── Data for this task

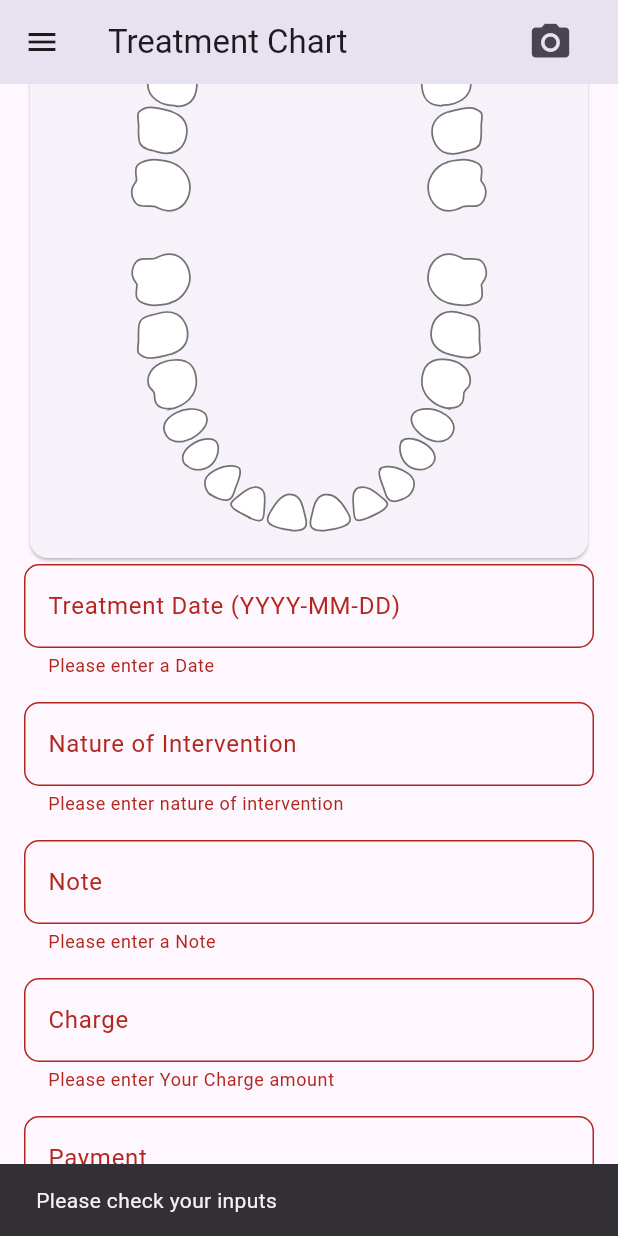
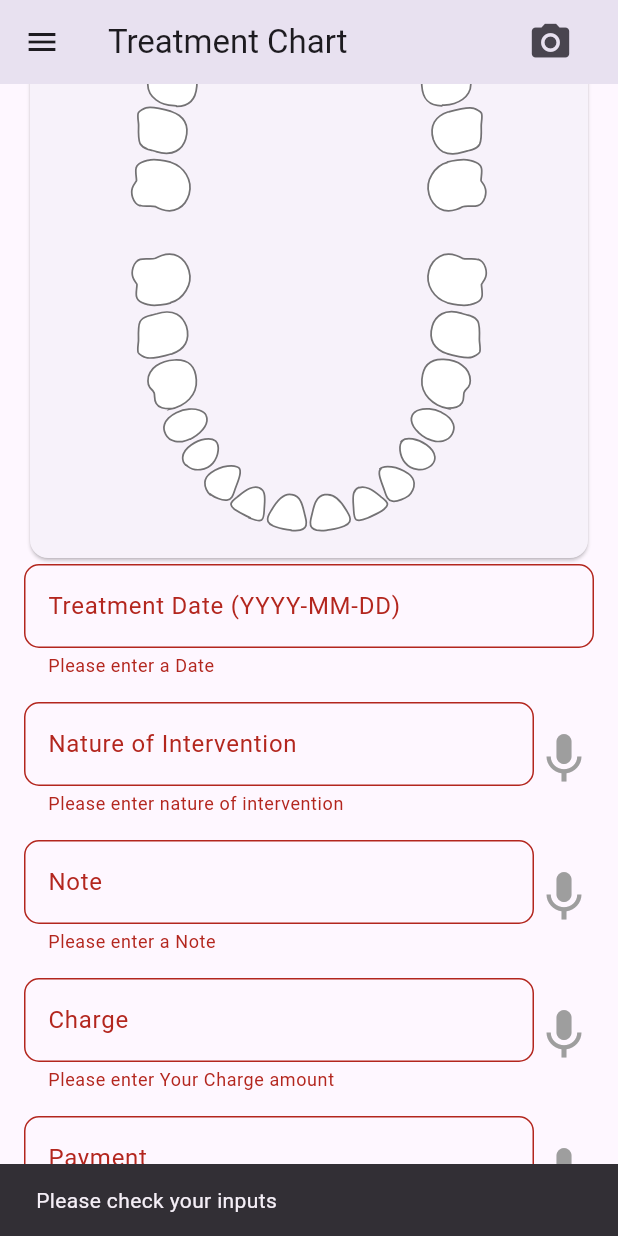
Before and after one commit to ferjani69/finale, a Flutter app: the TreatmentChart screen opened directly with sample values from the repository, scrolled down 159 dp, after a tap on "Submit", on a phone screen of 412 x 824 dp. Run offline on Flutter 3.47's test engine with Material 3 defaults, Android fonts, the phone set to English and light mode, and no system bars; our stand-ins replace cloud_firestore, firebase_core, flutter_svg_provider, get, image_picker, path_drawing and 1 more; missing offline and left inert: dart:html, google_mlkit_text_recognition; accounts and stored records are empty.

Commit message:
problem solved +added voice widget to add treatment data base completed (one problem is i need to create to each patient his own treat place cause tawa kol chy issob fi ba3thou

```diff
--- a/lib/main.dart
+++ b/lib/main.dart
@@ -14,6 +14,8 @@ import 'package:get/get.dart';
 void main() async{
   WidgetsFlutterBinding.ensureInitialized();
   await Firebase.initializeApp();
+  FirebaseFirestore.instance.settings = const Settings(persistenceEnabled: true);
+
   runApp(const MyApp());
 }
 
--- a/lib/treatement_chart.dart
+++ b/lib/treatement_chart.dart
@@ -4,7 +4,7 @@ import 'package:flutter_svg_provider/flutter_svg_provider.dart';
 import 'package:path_drawing/path_drawing.dart';
 import 'package:search/Patients%20class/patient.dart';
 import 'package:search/treatement_records_page.dart';
-import 'package:search/treatmentlist.dart';
+import 'package:search/Widgets/Voicett.dart';
 import 'OCR0ptionsPage.dart';
 import 'treatement.dart';
 import 'package:xml/xml.dart';
@@ -50,40 +50,38 @@ class _TreatmentChartState extends State<TreatmentChart> {
     }
   }
   void _submitForm() {
-    String formattedDate='' ;
-
     if (_formKey.currentState!.validate()) {
-      // Process form data here
-      print('Form submitted');
       String notes = notesController.text;
       String natureintv = natureIntervController.text;
       String doit = doitController.text;
       String recu = recuController.text;
       String tretdate = dateController.text;
+
       treatement newtret = treatement(
-        "unique_id",
+        null,
         DateTime.parse(tretdate),
         dent,
         natureintv,
         notes,
         int.parse(doit),
         int.parse(recu),
-      );   CollectionReference Treatements = FirebaseFirestore.instance.collection("Treatements");
-      Treatements.add({
+      );
 
-        'treatDate':DateTime.parse(tretdate),
-        'dent': int.parse(dent),
-        'Natureintrv': natureintv,
-        'Notes':notes, // Firestore will handle DateTime correctly
-        'doit': int.parse(doit),
-        'recu': int.parse(recu),
+      FirebaseFirestore.instance.collection("Treatements").add({
+        'treatDate': newtret.datetreat!.toIso8601String(),
+        'dent': newtret.dent,
+        'Natureintrv': newtret.natureinterv,
+        'Notes': newtret.notes,
+        'doit': newtret.doit,
+        'recu': newtret.recu,
       }).then((docRef) {
-        print("Document written with ID: ${docRef.id}");
-        // Update the ID of newPatient if necessary
         newtret.id = docRef.id;
         widget.addtreat(newtret);
+        Navigator.pop(context, true);
       }).catchError((error) {
         print("Error adding document: $error");
+        Navigator.pop(context, false); // Indicate an error occurred
+
       });
 
       // Clear text fields
@@ -92,36 +90,11 @@ class _TreatmentChartState extends State<TreatmentChart> {
       notesController.clear();
       doitController.clear();
       recuController.clear();
-
-      // Show snackbar
-      ScaffoldMessenger.of(context).showSnackBar(
-        const SnackBar(
-          content: Text('Treatments added successfully'),
-        ),
-      );
-
-      widget.addtreat(newtret);
-
-      Navigator.push(
-        context,
-        MaterialPageRoute(
-          builder: (context) => TreatmentRecordsPage(
-            patient: widget.patient, // Replace patientObject with your patient data
-            addtreat: (newTreatment) {
-              setState(() {
-                display_list.add(newTreatment);
-              });
-            },
-          ),
-        ),
-      );
     } else {
-      // Show snackbar for invalid input
-      ScaffoldMessenger.of(context).showSnackBar(
-        const SnackBar(
+      // Show error message
+      ScaffoldMessenger.of(context).showSnackBar(const SnackBar(
         content: Text('Please check your inputs'),
-        ),
-      );
+      ));
     }
   }
   @override
@@ -187,6 +160,9 @@ class _TreatmentChartState extends State<TreatmentChart> {
                   ),
                   const SizedBox(height: 16),
                   Material(
+                    child: Row(
+                      children: [
+                        Expanded(
                           child: TextFormField(
                             autovalidateMode: AutovalidateMode.onUserInteraction,
                             controller: natureIntervController,
@@ -209,8 +185,16 @@ class _TreatmentChartState extends State<TreatmentChart> {
                             },
                           ),
                         ),
+                        Voicett(controller: natureIntervController),
+
+                      ],
+                    ),
+                  ),
                   const SizedBox(height: 16),
                   Material(
+                    child: Row(
+                      children: [
+                        Expanded(
                           child: TextFormField(
                             autovalidateMode: AutovalidateMode.onUserInteraction,
                             controller: notesController,
@@ -233,8 +217,16 @@ class _TreatmentChartState extends State<TreatmentChart> {
                             },
                           ),
                         ),
+                        Voicett(controller: notesController),
+
+                      ],
+                    ),
+                  ),
                   const SizedBox(height: 16),
                   Material(
+                    child: Row(
+                      children: [
+                        Expanded(
                           child: TextFormField(
                             autovalidateMode: AutovalidateMode.onUserInteraction,
                             controller: doitController,
@@ -255,8 +247,16 @@ class _TreatmentChartState extends State<TreatmentChart> {
                             },
                           ),
                         ),
+                        Voicett(controller:doitController),
+
+                      ],
+                    ),
+                  ),
                   const SizedBox(height: 16),
                   Material(
+                    child: Row(
+                      children: [
+                        Expanded(
                           child: TextFormField(
                             controller: recuController,
                             keyboardType: TextInputType.number,
@@ -274,6 +274,11 @@ class _TreatmentChartState extends State<TreatmentChart> {
                               // You can add more validation if needed
                               return null;
                             },
+                          ),
+                        ),
+                        Voicett(controller: recuController),
+
+                      ],
                     ),
                   ),
                   const SizedBox(height: 20),
```
Also changed, not shown: lib/Edittreatement.dart (+27 -1 lines), lib/treatement.dart (+14 -19 lines), lib/treatement_records_page.dart (+74 -96 lines), firebase.json (added), lib/Login.dart (added), lib/firebase_options.dart (added), 1 other file. Lines whose indentation alone changed are shown as unchanged.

────

▶ _Exercise directions_: Could every record be given again exactly, with its pictures left out?

▶ _Response area_:
Before and after one commit to ferjani69/finale, a Flutter app: the TreatmentChart screen opened directly with sample values from the repository, scrolled down 159 dp, after a tap on "Submit", on a phone screen of 412 x 824 dp. Run offline on Flutter 3.47's test engine with Material 3 defaults, Android fonts, the phone set to English and light mode, and no system bars; our stand-ins replace cloud_firestore, firebase_core, flutter_svg_provider, get, image_picker, path_drawing and 1 more; missing offline and left inert: dart:html, google_mlkit_text_recognition; accounts and stored records are empty.

Commit message:
problem solved +added voice widget to add treatment data base completed (one problem is i need to create to each patient his own treat place cause tawa kol chy issob fi ba3thou

```diff
--- a/lib/main.dart
+++ b/lib/main.dart
@@ -14,6 +14,8 @@ import 'package:get/get.dart';
 void main() async{
   WidgetsFlutterBinding.ensureInitialized();
   await Firebase.initializeApp();
+  FirebaseFirestore.instance.settings = const Settings(persistenceEnabled: true);
+
   runApp(const MyApp());
 }
 
--- a/lib/treatement_chart.dart
+++ b/lib/treatement_chart.dart
@@ -4,7 +4,7 @@ import 'package:flutter_svg_provider/flutter_svg_provider.dart';
 import 'package:path_drawing/path_drawing.dart';
 import 'package:search/Patients%20class/patient.dart';
 import 'package:search/treatement_records_page.dart';
-import 'package:search/treatmentlist.dart';
+import 'package:search/Widgets/Voicett.dart';
 import 'OCR0ptionsPage.dart';
 import 'treatement.dart';
 import 'package:xml/xml.dart';
@@ -50,40 +50,38 @@ class _TreatmentChartState extends State<TreatmentChart> {
     }
   }
   void _submitForm() {
-    String formattedDate='' ;
-
     if (_formKey.currentState!.validate()) {
-      // Process form data here
-      print('Form submitted');
       String notes = notesController.text;
       String natureintv = natureIntervController.text;
       String doit = doitController.text;
       String recu = recuController.text;
       String tretdate = dateController.text;
+
       treatement newtret = treatement(
-        "unique_id",
+        null,
         DateTime.parse(tretdate),
         dent,
         natureintv,
         notes,
         int.parse(doit),
         int.parse(recu),
-      );   CollectionReference Treatements = FirebaseFirestore.instance.collection("Treatements");
-      Treatements.add({
+      );
 
-        'treatDate':DateTime.parse(tretdate),
-        'dent': int.parse(dent),
-        'Natureintrv': natureintv,
-        'Notes':notes, // Firestore will handle DateTime correctly
-        'doit': int.parse(doit),
-        'recu': int.parse(recu),
+      FirebaseFirestore.instance.collection("Treatements").add({
+        'treatDate': newtret.datetreat!.toIso8601String(),
+        'dent': newtret.dent,
+        'Natureintrv': newtret.natureinterv,
+        'Notes': newtret.notes,
+        'doit': newtret.doit,
+        'recu': newtret.recu,
       }).then((docRef) {
-        print("Document written with ID: ${docRef.id}");
-        // Update the ID of newPatient if necessary
         newtret.id = docRef.id;
         widget.addtreat(newtret);
+        Navigator.pop(context, true);
       }).catchError((error) {
         print("Error adding document: $error");
+        Navigator.pop(context, false); // Indicate an error occurred
+
       });
 
       // Clear text fields
@@ -92,36 +90,11 @@ class _TreatmentChartState extends State<TreatmentChart> {
       notesController.clear();
       doitController.clear();
       recuController.clear();
-
-      // Show snackbar
-      ScaffoldMessenger.of(context).showSnackBar(
-        const SnackBar(
-          content: Text('Treatments added successfully'),
-        ),
-      );
-
-      widget.addtreat(newtret);
-
-      Navigator.push(
-        context,
-        MaterialPageRoute(
-          builder: (context) => TreatmentRecordsPage(
-            patient: widget.patient, // Replace patientObject with your patient data
-            addtreat: (newTreatment) {
-              setState(() {
-                display_list.add(newTreatment);
-              });
-            },
-          ),
-        ),
-      );
     } else {
-      // Show snackbar for invalid input
-      ScaffoldMessenger.of(context).showSnackBar(
-        const SnackBar(
+      // Show error message
+      ScaffoldMessenger.of(context).showSnackBar(const SnackBar(
         content: Text('Please check your inputs'),
-        ),
-      );
+      ));
     }
   }
   @override
@@ -187,6 +160,9 @@ class _TreatmentChartState extends State<TreatmentChart> {
                   ),
                   const SizedBox(height: 16),
                   Material(
+                    child: Row(
+                      children: [
+                        Expanded(
                           child: TextFormField(
                             autovalidateMode: AutovalidateMode.onUserInteraction,
                             controller: natureIntervController,
@@ -209,8 +185,16 @@ class _TreatmentChartState extends State<TreatmentChart> {
                             },
                           ),
                         ),
+                        Voicett(controller: natureIntervController),
+
+                      ],
+                    ),
+                  ),
                   const SizedBox(height: 16),
                   Material(
+                    child: Row(
+                      children: [
+                        Expanded(
                           child: TextFormField(
                             autovalidateMode: AutovalidateMode.onUserInteraction,
                             controller: notesController,
@@ -233,8 +217,16 @@ class _TreatmentChartState extends State<TreatmentChart> {
                             },
                           ),
                         ),
+                        Voicett(controller: notesController),
+
+                      ],
+                    ),
+                  ),
                   const SizedBox(height: 16),
                   Material(
+                    child: Row(
+                      children: [
+                        Expanded(
                           child: TextFormField(
                             autovalidateMode: AutovalidateMode.onUserInteraction,
                             controller: doitController,
@@ -255,8 +247,16 @@ class _TreatmentChartState extends State<TreatmentChart> {
                             },
                           ),
                         ),
+                        Voicett(controller:doitController),
+
+                      ],
+                    ),
+                  ),
                   const SizedBox(height: 16),
                   Material(
+                    child: Row(
+                      children: [
+                        Expanded(
                           child: TextFormField(
                             controller: recuController,
                             keyboardType: TextInputType.number,
@@ -274,6 +274,11 @@ class _TreatmentChartState extends State<TreatmentChart> {
                               // You can add more validation if needed
                               return null;
                             },
+                          ),
+                        ),
+                        Voicett(controller: recuController),
+
+                      ],
                     ),
                   ),
                   const SizedBox(height: 20),
```
Also changed, not shown: lib/Edittreatement.dart (+27 -1 lines), lib/treatement.dart (+14 -19 lines), lib/treatement_records_page.dart (+74 -96 lines), firebase.json (added), lib/Login.dart (added), lib/firebase_options.dart (added), 1 other file. Lines whose indentation alone changed are shown as unchanged.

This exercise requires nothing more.